**Exercise:** Every record that follows should be copied exactly. No picture belongs in the copy.

**Extracted information:**
------------------------------------------------------------------------
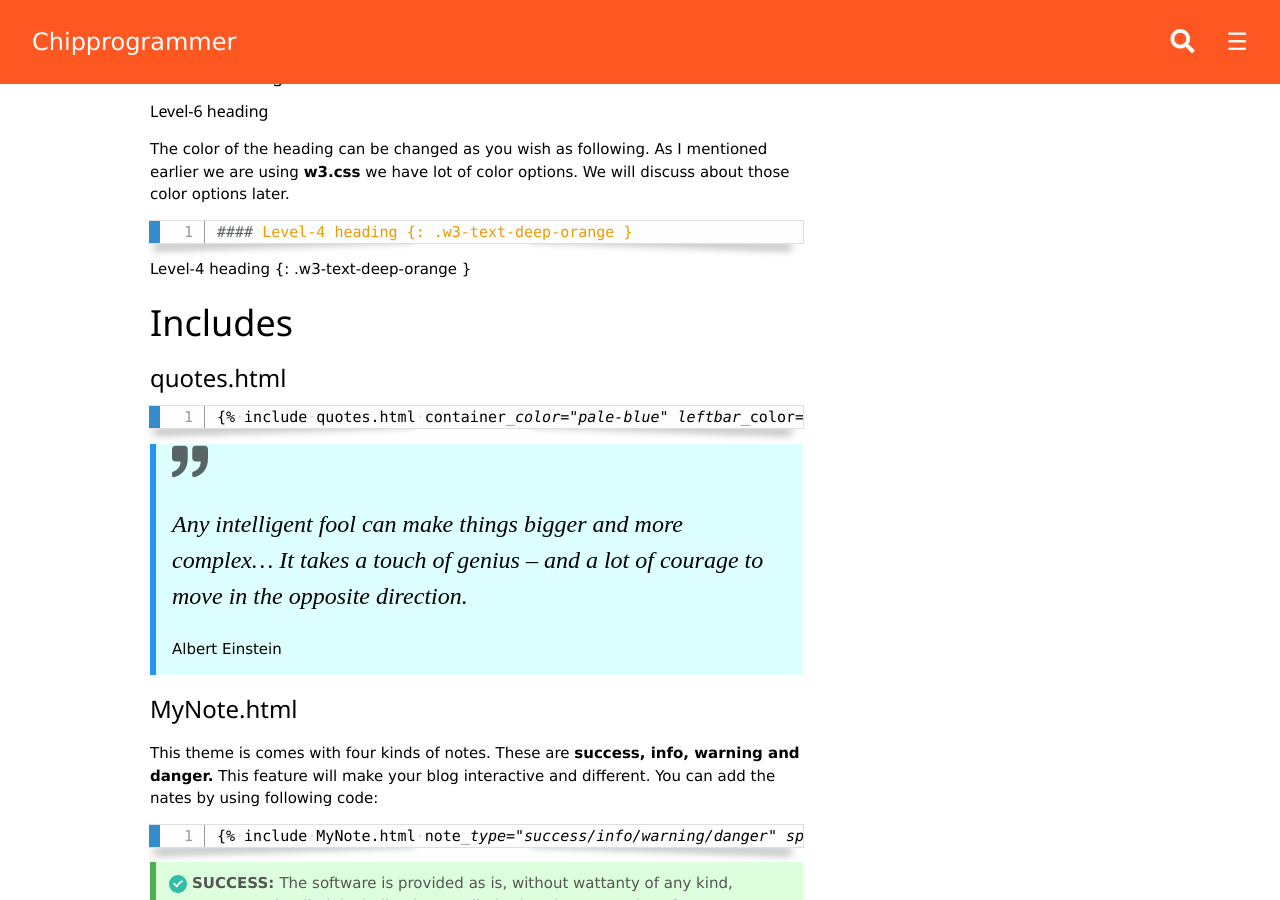
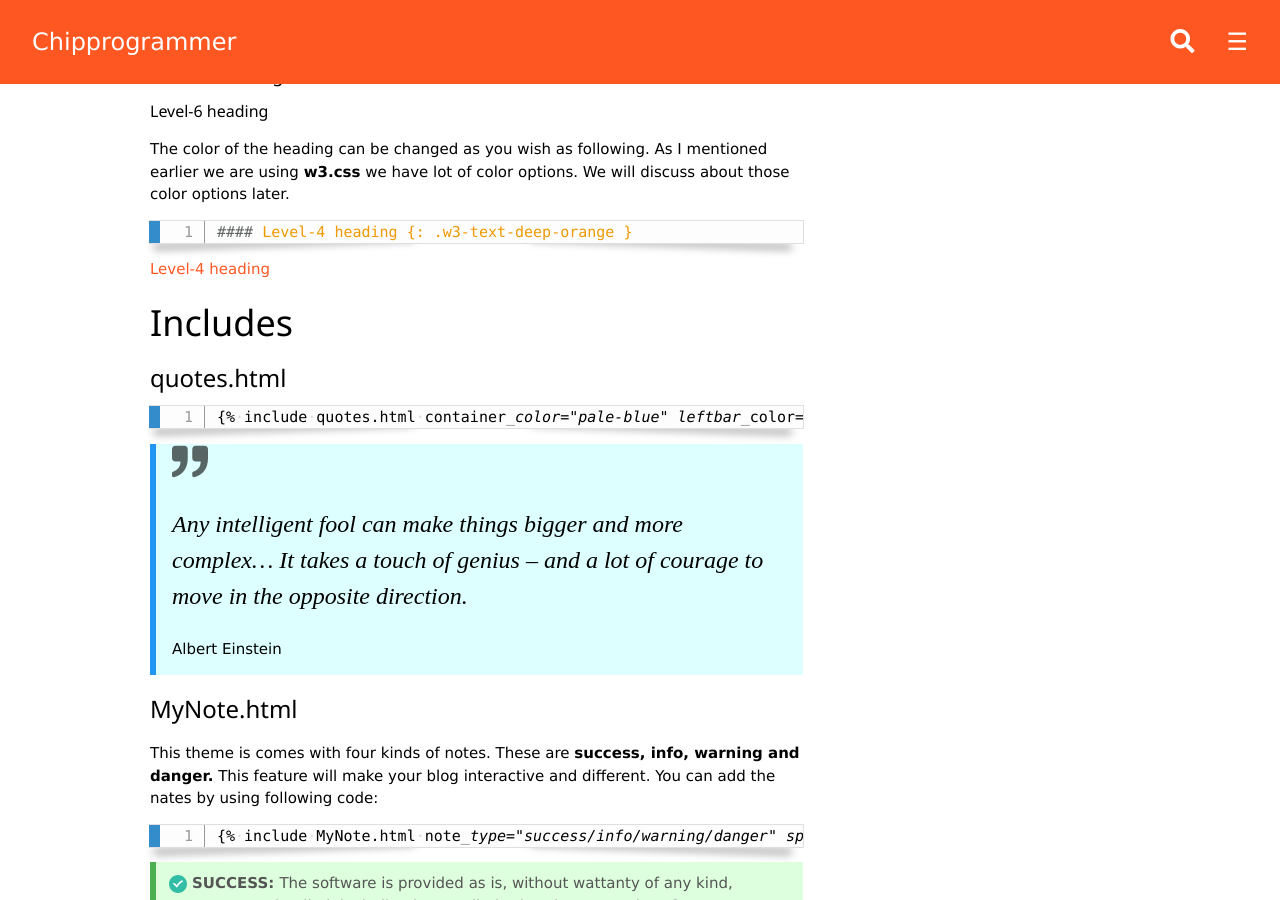
Before and after one commit to techiworld/techiworld.github.io, a Jekyll site: the page built from Documentation.md, in a window 1280 px wide and 900 px high, scrolled down 865 px. Built offline with Jekyll 4.4.1, drawn with Linux system fonts in a browser that asks for light colours; comment, search, counter and statistics services are not loaded.

Commit message:
Update Documentation.md

```diff
--- a/Documentation.md
+++ b/Documentation.md
@@ -38,7 +38,7 @@ The color of the heading can be changed as you wish as following. As I mentioned
 {% endraw %}
 </code>
 </pre>
-Level-4 heading {: .w3-text-deep-orange }
+<p>Level-4 heading </p>{: .w3-text-deep-orange }
 
 # Includes
 
```
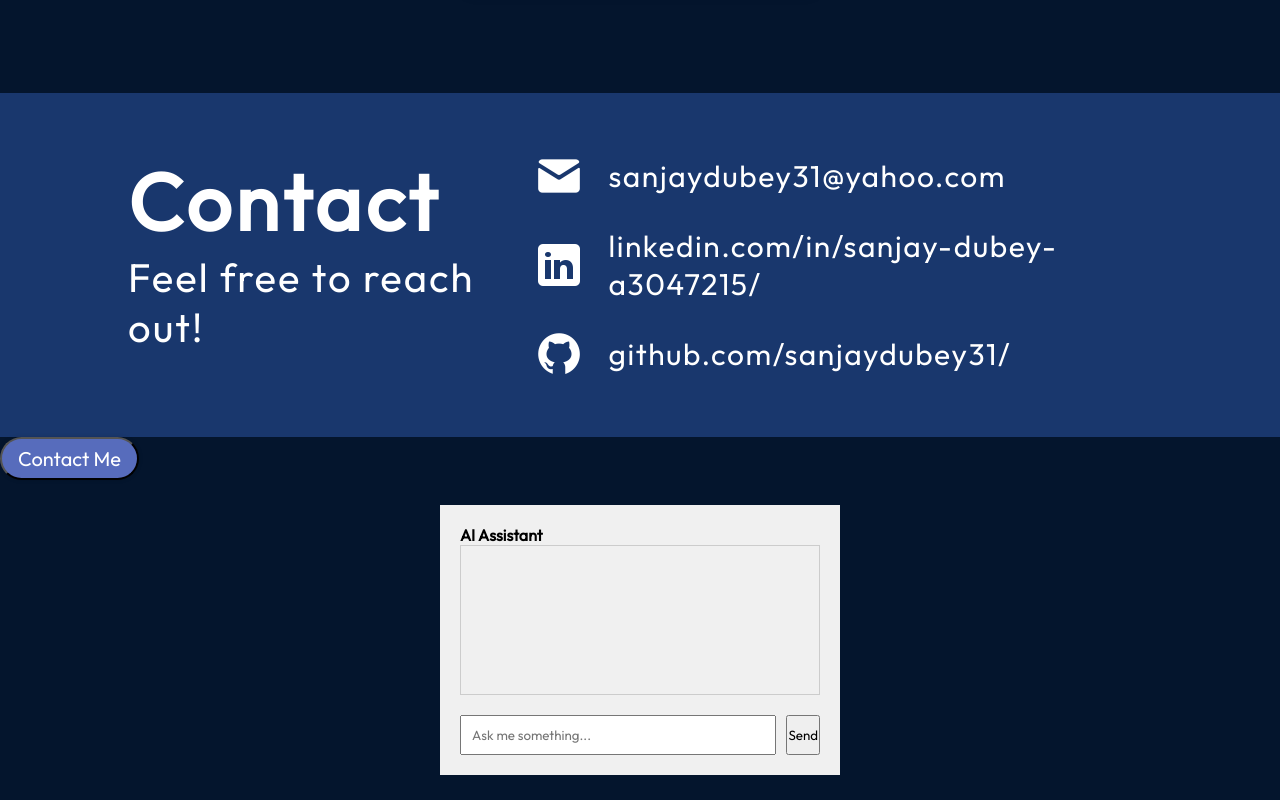
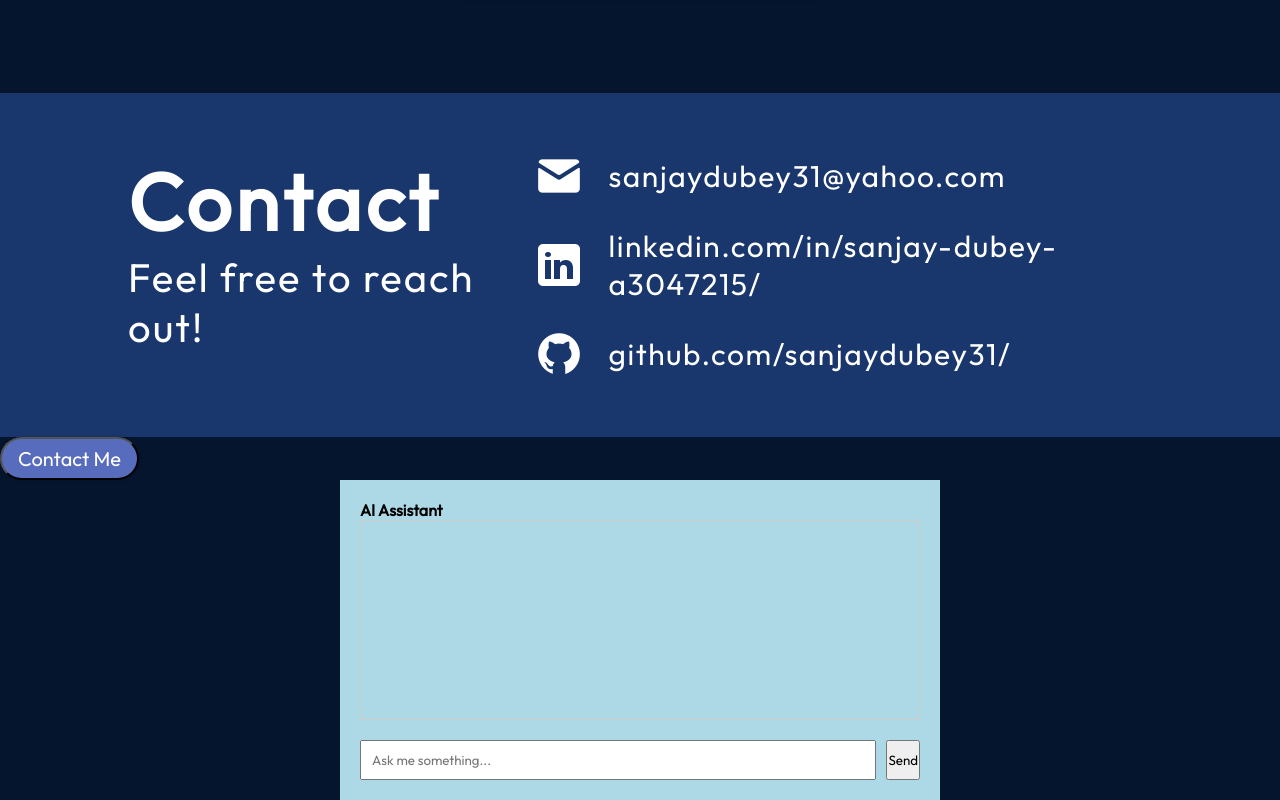
Before and after one commit to sanjaydubey31/dubey-portfolio-react, a React (Vite) app: page / in a window 1280 px wide. Shown: the part 5902-6702 px from the top of the page. Built offline with nearby package versions, Linux system fonts and the light colour scheme.

Commit message:
adding AI Assistant functinality

```diff
--- a/src/components/Chatbot/Chatbot.jsx
+++ b/src/components/Chatbot/Chatbot.jsx
@@ -115,13 +115,13 @@ export const Chatbot = () => {
   };
 
   return (
-    <div style={{ backgroundColor: "#f0f0f0", padding: "20px", width: "400px", margin: "5 auto" }}>
+    <div style={{ backgroundColor: "lightblue", padding: "20px", width: "600px", margin: "5 auto" }}>
       <h4>AI Assistant</h4>
       <div
         style={{
           border: "1px solid #ccc",
           padding: "10px",
-          height: "150px",
+          height: "200px",
           overflowY: "auto",
           marginBottom: "20px",
         }}
```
------------------------------------------------------------------------
**Reply:**
Before and after one commit to techiworld/techiworld.github.io, a Jekyll site: the page built from Documentation.md, in a window 1280 px wide and 900 px high, scrolled down 865 px. Built offline with Jekyll 4.4.1, drawn with Linux system fonts in a browser that asks for light colours; comment, search, counter and statistics services are not loaded.

Commit message:
Update Documentation.md

```diff
--- a/Documentation.md
+++ b/Documentation.md
@@ -38,7 +38,7 @@ The color of the heading can be changed as you wish as following. As I mentioned
 {% endraw %}
 </code>
 </pre>
-Level-4 heading {: .w3-text-deep-orange }
+<p>Level-4 heading </p>{: .w3-text-deep-orange }
 
 # Includes
 
```
Before and after one commit to sanjaydubey31/dubey-portfolio-react, a React (Vite) app: page / in a window 1280 px wide. Shown: the part 5902-6702 px from the top of the page. Built offline with nearby package versions, Linux system fonts and the light colour scheme.

Commit message:
adding AI Assistant functinality

```diff
--- a/src/components/Chatbot/Chatbot.jsx
+++ b/src/components/Chatbot/Chatbot.jsx
@@ -115,13 +115,13 @@ export const Chatbot = () => {
   };
 
   return (
-    <div style={{ backgroundColor: "#f0f0f0", padding: "20px", width: "400px", margin: "5 auto" }}>
+    <div style={{ backgroundColor: "lightblue", padding: "20px", width: "600px", margin: "5 auto" }}>
       <h4>AI Assistant</h4>
       <div
         style={{
           border: "1px solid #ccc",
           padding: "10px",
-          height: "150px",
+          height: "200px",
           overflowY: "auto",
           marginBottom: "20px",
         }}
```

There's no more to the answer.